Charter Damages

At Grigoras Law, we stand firm in upholding your rights under the Canadian Charter of Rights and Freedoms. One of our areas of expertise is Charter Damages, a distinct remedy for violations of these rights. Understanding the complexities of Charter Damages can be challenging, so let’s break it down.

Understanding Charter Damages

Charter Damages are a distinct type of constitutional damages that one can seek for a breach of rights or freedoms as guaranteed by the Canadian Charter of Rights and Freedoms. This principle is anchored in landmark cases such as Vancouver (City) v. Ward and Jane Doe v. Toronto (Metropolitan) Commissioners of Police.

In these cases, the Supreme Court of Canada established that when your rights are infringed, you may apply to a court of competent jurisdiction for a remedy the court considers appropriate and just. This includes the right to sue governments for civil damages for a breach of a Charter provision.

The Case of Vancouver (City) v. Ward

The case of Alan Cameron Ward, a Vancouver-based lawyer wrongly suspected of intending to harm the Prime Minister, is pivotal in understanding Charter Damages. Despite the rights infringement, the right to seek damages is not without bounds. The Court outlined that actions for public law damages are against the State, not individual actors, and should not replace tort action.
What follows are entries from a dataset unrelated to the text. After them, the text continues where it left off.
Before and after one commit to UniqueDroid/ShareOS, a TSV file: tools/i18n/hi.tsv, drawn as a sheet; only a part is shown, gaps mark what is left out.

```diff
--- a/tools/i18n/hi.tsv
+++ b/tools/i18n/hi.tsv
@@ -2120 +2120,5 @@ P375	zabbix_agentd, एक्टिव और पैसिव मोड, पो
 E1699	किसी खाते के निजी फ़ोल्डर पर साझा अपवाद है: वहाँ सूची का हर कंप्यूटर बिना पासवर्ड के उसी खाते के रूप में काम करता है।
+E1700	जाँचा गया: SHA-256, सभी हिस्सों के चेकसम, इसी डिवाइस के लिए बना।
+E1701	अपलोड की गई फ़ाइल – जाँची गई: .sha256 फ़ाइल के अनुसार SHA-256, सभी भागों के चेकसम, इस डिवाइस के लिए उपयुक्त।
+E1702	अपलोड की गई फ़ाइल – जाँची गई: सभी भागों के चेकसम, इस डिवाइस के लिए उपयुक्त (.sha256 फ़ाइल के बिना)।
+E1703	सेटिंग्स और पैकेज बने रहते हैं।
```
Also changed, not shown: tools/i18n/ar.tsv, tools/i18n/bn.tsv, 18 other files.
The decision in Ward provides a useful framework to analyze whether damages are an “appropriate and just” remedy. This determination involves a four-step process:

  1. Establish a Charter breach.
  2. Demonstrate that awarding damages serves at least one of the three functions: compensation, vindication, or deterrence.
  3. Consider any countervailing factors against awarding damages.
  4. Determine the appropriate quantum or amount of money.

The Three Interrelated Functions

Charter Damages under s. 24(1) further three interrelated objectives of the Charter:

  • Compensation: To restore the claimant, as nearly as possible, to the condition they were in prior to the breach.
  • Vindication: To repair the breach, maintain the integrity of the Charter, and recognize the societal harm if Charter breaches go unanswered.
  • Deterrence: To discourage government actors from future Charter breaches.

How Grigoras Law Can Help

At Grigoras Law, our role is to guide you through the complexities of the legal process, help you establish a Charter breach, and represent your interests to achieve compensation, vindication, or deterrence. We deal with both plaintiffs alleging Charter damages and defendants defending against such allegations.

Our team is adept in analyzing whether damages are an “appropriate and just” remedy in your unique circumstances and calculating the appropriate quantum. We’re skilled at considering countervailing factors and assessing the potential of alternative remedies.

With the jurisprudence on Charter Damages developing incrementally, our team stays on top of emerging case law, ensuring we can advocate for your rights effectively.

Don’t let violations of your Charter rights go unchallenged. Contact us at Grigoras Law, and let our team provide the expert representation you deserve.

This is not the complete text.